Material provided START

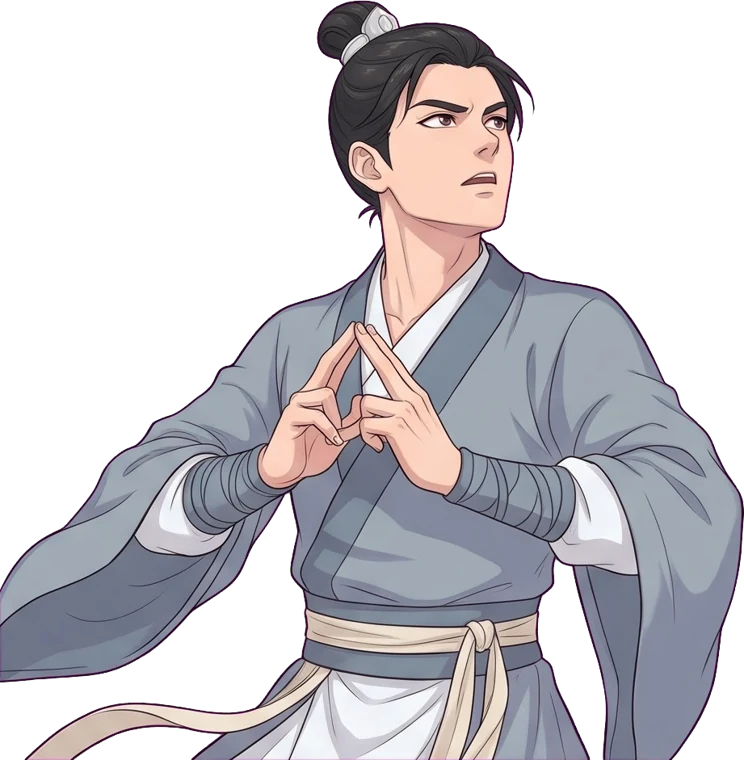
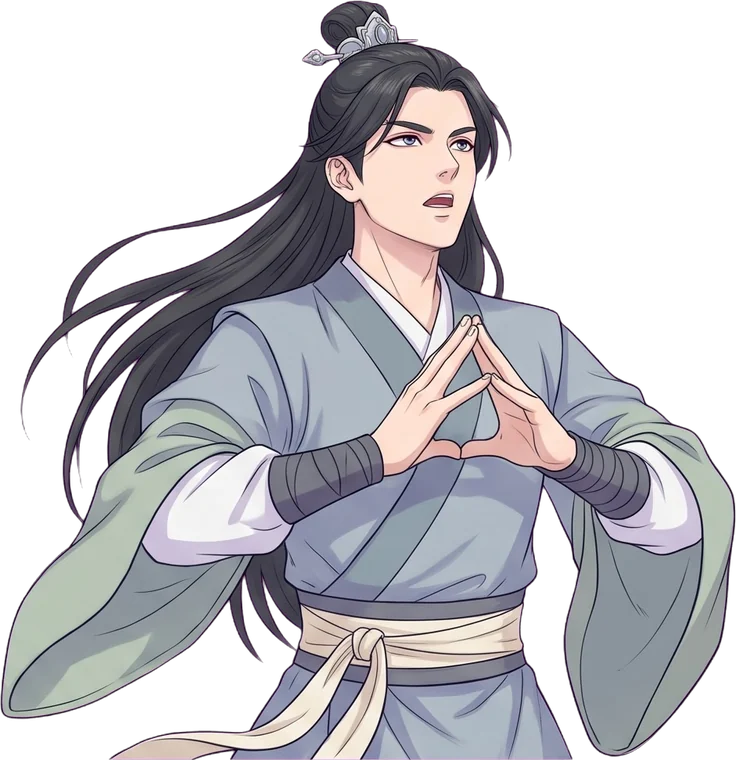
最終版124d:男主本命特寫改為長髮(劍/法/體/丹)
Claude-Session: https://claude.ai/code/session_01Eudv1bj25nFF4NszqJcvVs

diff --git a/index.html b/index.html
@@ -16404,7 +16404,7 @@ window.SFX = (() => {
 window.BP114 = {"F_o1_1": "assets/BP/F_o1_1.webp?v=845711f1", "F_o1_2": "assets/BP/F_o1_2.webp?v=63e0ea8a", "F_o1_3": "assets/BP/F_o1_3.webp?v=4c8fedf0", "F_o1_4": "assets/BP/F_o1_4.webp?v=2d3a9938", "F_o1_5": "assets/BP/F_o1_5.webp?v=39089390", "F_o1_6": "assets/BP/F_o1_6.webp?v=665fdf49", "F_o1_7": "assets/BP/F_o1_7.webp?v=a421ed48", "F_o1_8": "assets/BP/F_o1_8.webp?v=46d02e9f", "F_o1_9": "assets/BP/F_o1_9.webp?v=71e7e51b", "M_o1_1": "assets/BP/M_o1_1.webp?v=2560faa7", "M_o1_2": "assets/BP/M_o1_2.webp?v=7ad66686", "M_o1_3": "assets/BP/M_o1_3.webp?v=49844ea7", "M_o1_4": "assets/BP/M_o1_4.webp?v=e28f9fdc", "M_o1_5": "assets/BP/M_o1_5.webp?v=b9ccd80b", "M_o1_6": "assets/BP/M_o1_6.webp?v=e9083ee8", "M_o1_7": "assets/BP/M_o1_7.webp?v=58ceecdd", "M_o1_8": "assets/BP/M_o1_8.webp?v=cfe7d049", "M_o1_9": "assets/BP/M_o1_9.webp?v=c5d17e5e"};
 
 /* v122 本命絕學過場特寫 */
-window.UC121 = {"F_sword": "assets/UC/F_sword.webp?v=d6b677e1", "F_magic": "assets/UC/F_magic.webp?v=c86b9151", "F_body": "assets/UC/F_body.webp?v=ed430cdf", "F_pill": "assets/UC/F_pill.webp?v=a4586067", "M_sword": "assets/UC/M_sword.webp?v=64061f99", "M_magic": "assets/UC/M_magic.webp?v=8ec4d8b1", "M_body": "assets/UC/M_body.webp?v=26453e35", "M_pill": "assets/UC/M_pill.webp?v=3ebd54ef"};
+window.UC121 = {"F_sword": "assets/UC/F_sword.webp?v=d6b677e1", "F_magic": "assets/UC/F_magic.webp?v=c86b9151", "F_body": "assets/UC/F_body.webp?v=ed430cdf", "F_pill": "assets/UC/F_pill.webp?v=a4586067", "M_sword": "assets/UC/M_sword.webp?v=e231c3ac", "M_magic": "assets/UC/M_magic.webp?v=1e32114b", "M_body": "assets/UC/M_body.webp?v=5d231bd2", "M_pill": "assets/UC/M_pill.webp?v=a7f87dd1"};
 
 /* v124 選招面板主角半身(n=戰意 h=負傷) */
 window.CP124 = {"F_n": "assets/CP/F_n.webp?v=fdc6f39c", "F_h": "assets/CP/F_h.webp?v=7e210eae", "M_n": "assets/CP/M_n.webp?v=2309679a", "M_h": "assets/CP/M_h.webp?v=c014af9b"};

Material provided END

● Directions: Could you reproduce, exactly, every line above from the line with "diff --git a/index.html b/index.html" to the line with "-16404,7 +16404,7 @@", and no other line? Both ends count.

● Reply to the exercise:
diff --git a/index.html b/index.html
@@ -16404,7 +16404,7 @@ window.SFX = (() => {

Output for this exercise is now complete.